**Exercise details**
All records that follow are to be copied exactly, with images omitted.

(Beginning of Given entries)

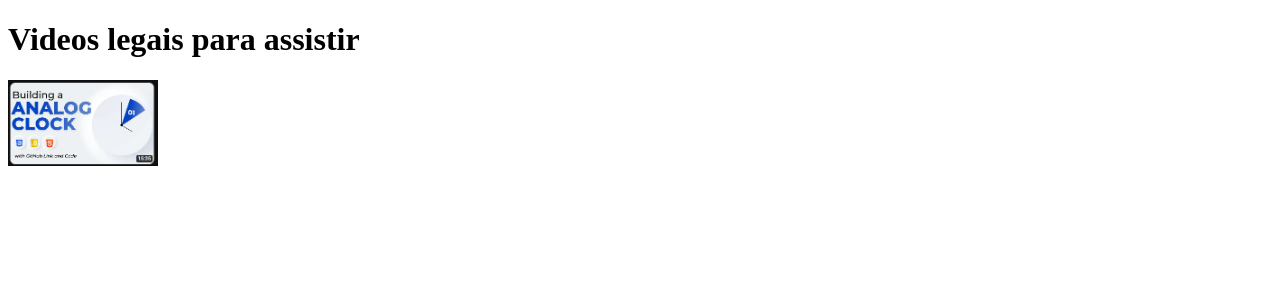
Repository: GabrielTrevisanMargrander/Html-Css
Page: Exercicios/ex012/desafio/index.html
The author's editor kept a copy of each file at every save. The page is drawn from the files as they stood at one save, then again after the next save.
The browser window is 1280 px wide. The pictures show the whole page.

Above is the page before, as saved 2023-05-31 20:30:42.

### Exercicios/ex012/desafio/index.html
<!DOCTYPE html>
<html lang="pt-bt">
<head>
    <meta charset="UTF-8">
    <meta http-equiv="X-UA-Compatible" content="IE=edge">
    <meta name="viewport" content="width=device-width, initial-scale=1.0">
    <title>Meus Videos</title>
</head>
<body>

    <h1>Videos legais para assistir
    </h1>

<a href="autor.html" target="_blank"> <img src="iamgens/imagem1.png" alt="nem sei" width="150px"> </a>
<a href=></a>
<a href=></a>
<a href=></a>



</body>
</html>

After the next save:
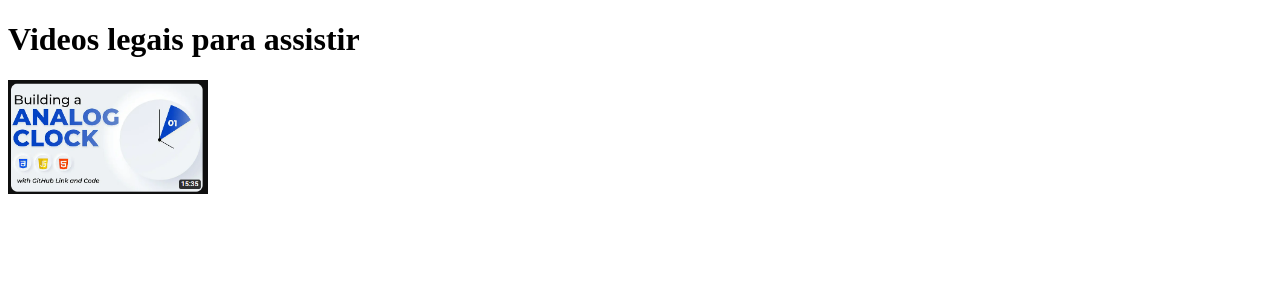
Saved 5 s later.
--- a/Exercicios/ex012/desafio/index.html
+++ b/Exercicios/ex012/desafio/index.html
@@ -11,7 +11,7 @@
     <h1>Videos legais para assistir
     </h1>
 
-<a href="autor.html" target="_blank"> <img src="iamgens/imagem1.png" alt="nem sei" width="150px"> </a>
+<a href="autor.html" target="_blank"> <img src="iamgens/imagem1.png" alt="nem sei" width="200px"> </a>
 <a href=></a>
 <a href=></a>
 <a href=></a>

(End of Given entries)

**Answer below**
Repository: GabrielTrevisanMargrander/Html-Css
Page: Exercicios/ex012/desafio/index.html
The author's editor kept a copy of each file at every save. The page is drawn from the files as they stood at one save, then again after the next save.
The browser window is 1280 px wide. The pictures show the whole page.

Above is the page before, as saved 2023-05-31 20:30:42.

### Exercicios/ex012/desafio/index.html
<!DOCTYPE html>
<html lang="pt-bt">
<head>
    <meta charset="UTF-8">
    <meta http-equiv="X-UA-Compatible" content="IE=edge">
    <meta name="viewport" content="width=device-width, initial-scale=1.0">
    <title>Meus Videos</title>
</head>
<body>

    <h1>Videos legais para assistir
    </h1>

<a href="autor.html" target="_blank"> <img src="iamgens/imagem1.png" alt="nem sei" width="150px"> </a>
<a href=></a>
<a href=></a>
<a href=></a>



</body>
</html>

After the next save:
Saved 5 s later.
--- a/Exercicios/ex012/desafio/index.html
+++ b/Exercicios/ex012/desafio/index.html
@@ -11,7 +11,7 @@
     <h1>Videos legais para assistir
     </h1>
 
-<a href="autor.html" target="_blank"> <img src="iamgens/imagem1.png" alt="nem sei" width="150px"> </a>
+<a href="autor.html" target="_blank"> <img src="iamgens/imagem1.png" alt="nem sei" width="200px"> </a>
 <a href=></a>
 <a href=></a>
 <a href=></a>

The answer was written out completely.